We’ve continued to experiment, a lot, with the micro:bit since giving them away to youth in the fall of 2019. The micro:bit capability is still impressive for a device that size. In the window of our Franklin Street location you can see several micro:bit projects, including some that have been written about before.
One of the more mysterious window projects uses the micro:bit’s internal bluetooth radio. There’s been a micro:bit for some time that sends scrolling text and can control a string of lights and a rather loud alarm bell if the right text is sent wirelessly from another micro:bit to the window unit.
Hint: the words to send are obvious, it’s easy to program in MakeCode, and use Radio Set Group 1. It even works from outside! I’ll link later to some more detailed additional help.
It started at our Intro to 3D Printing class – Ian who had found us through an Internet search, was interested in makerspaces & signed up for the class. Since he hadn’t seen the makerspace before, gave him a tour afterwards.
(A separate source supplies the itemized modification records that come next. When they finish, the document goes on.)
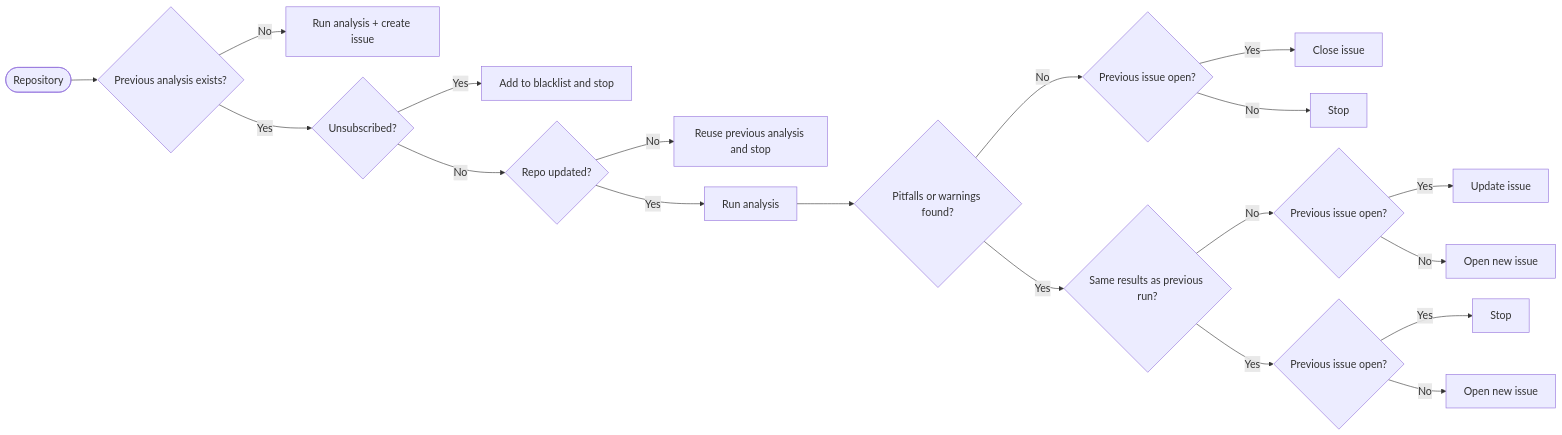
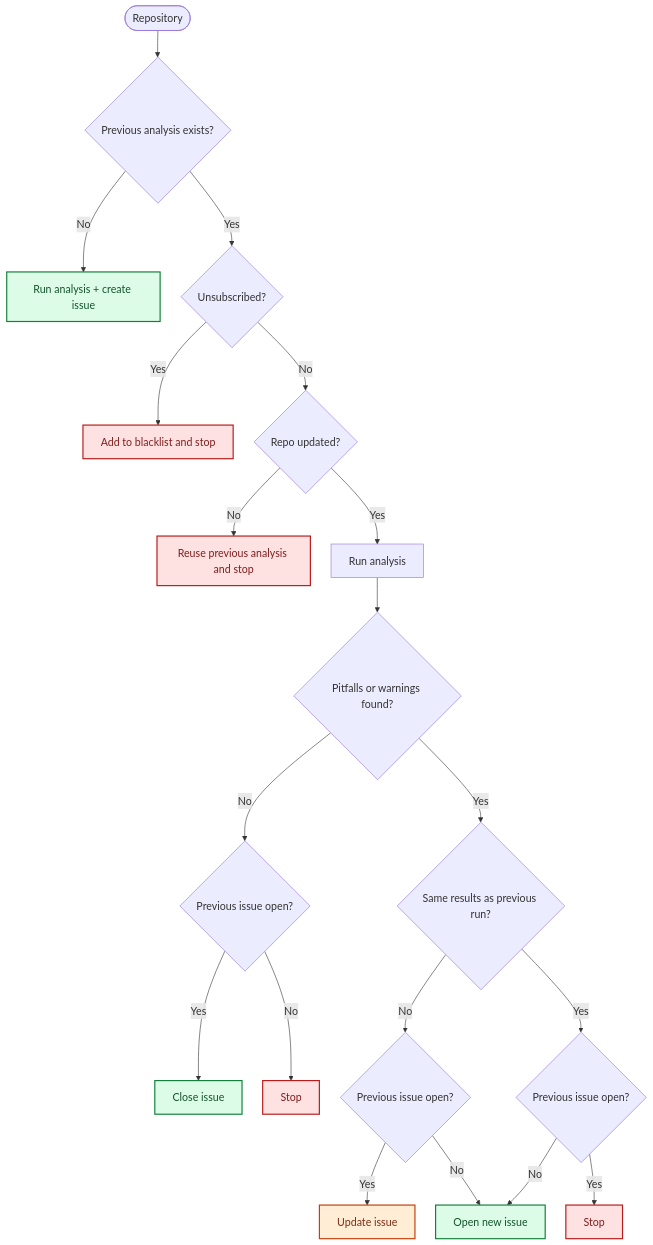
The diagram in docs/usage.rst (SoftwareUnderstanding/sw-metadata-bot), drawn with Mermaid before and after one commit. The commit also changed 2 other files, not shown here.

Commit message:
make mermaid diagram full width and adds colors

```diff
--- a/docs/usage.rst
+++ b/docs/usage.rst
@@ -143,40 +143,56 @@
 .. mermaid::
+   :name: issue_decision_tree
+   :align: center
 
    %%{init: {
      "flowchart": {
        "htmlLabels": true,
        "useMaxWidth": true,
        "nodeSpacing": 35,
        "rankSpacing": 45
      },
      "themeVariables": {
        "fontSize": "18px"
      }
    }}%%
-   flowchart LR
+   flowchart TB
        repo([Repository]) --> prev{Previous analysis exists?}
 
        prev -- No --> full[Run analysis + create issue]
 
        prev -- Yes --> unsub{Unsubscribed?}
        unsub -- Yes --> blacklist[Add to blacklist and stop]
 
        unsub -- No --> updated{Repo updated?}
        updated -- No --> copy[Reuse previous analysis and stop]
 
        updated -- Yes --> run[Run analysis]
        run --> warn{Pitfalls or warnings found?}
 
        warn -- No --> openNoWarn{Previous issue open?}
        openNoWarn -- Yes --> close[Close issue]
        openNoWarn -- No --> stop1[Stop]
 
        warn -- Yes --> same{Same results as previous run?}
 
        same -- No --> openA{Previous issue open?}
        openA -- Yes --> update[Update issue]
        openA -- No --> newA[Open new issue]
 
        same -- Yes --> openB{Previous issue open?}
        openB -- Yes --> stop2[Stop]
-       openB -- No --> newB[Open new issue]
+       openB -- No --> newA[Open new issue]
+
+      classDef orange fill:#ffedd5,stroke:#c2410c,color:#7c2d12,stroke-width:2px;
+      classDef green fill:#dcfce7,stroke:#15803d,color:#14532d,stroke-width:2px;
+      classDef red fill:#fee2e2,stroke:#b91c1c,color:#7f1d1d,stroke-width:2px;
+
+
+      class full green;
+      class blacklist red;
+      class copy red;
+      class close green;
+      class stop1 red;
+      class update orange;
+      class newA green;
+      class stop2 red;
```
When showing him our desktop CNC machine, discussed how it was possible to do a printed circuit boards (PCB) but we hadn’t yet tried it. His eyes lit up as he mentioned creating some circuit boards that were sent away to get made. It wasn’t hard to quickly come up with a project.
With a lot of micro:bit work at Castlemakers because of the Putnam County Microcomputer Initiative (PCMI) lately, creating a micro:bit accessory board seemed like a great choice. At our model rocket class in August we tried to launch a micro:bit board to measure acceleration, but the lack of a small battery & SD card prevented it.
After talking through the features wanted on a board, Ian quickly did a PCB design that became our first test of using the desktop CNC to make an electronic component circuit board. It machined great, but we also learned there had been some assumptions and spacing errors we hadn’t thought of. That’s when DIY makerspace mentality paid off – instead of waiting 10-12 days for another firm to make a new circuit board, after the design change we made the new design in less than 15 minutes! The desktop CNC is really a great tool for testing and making prototypes.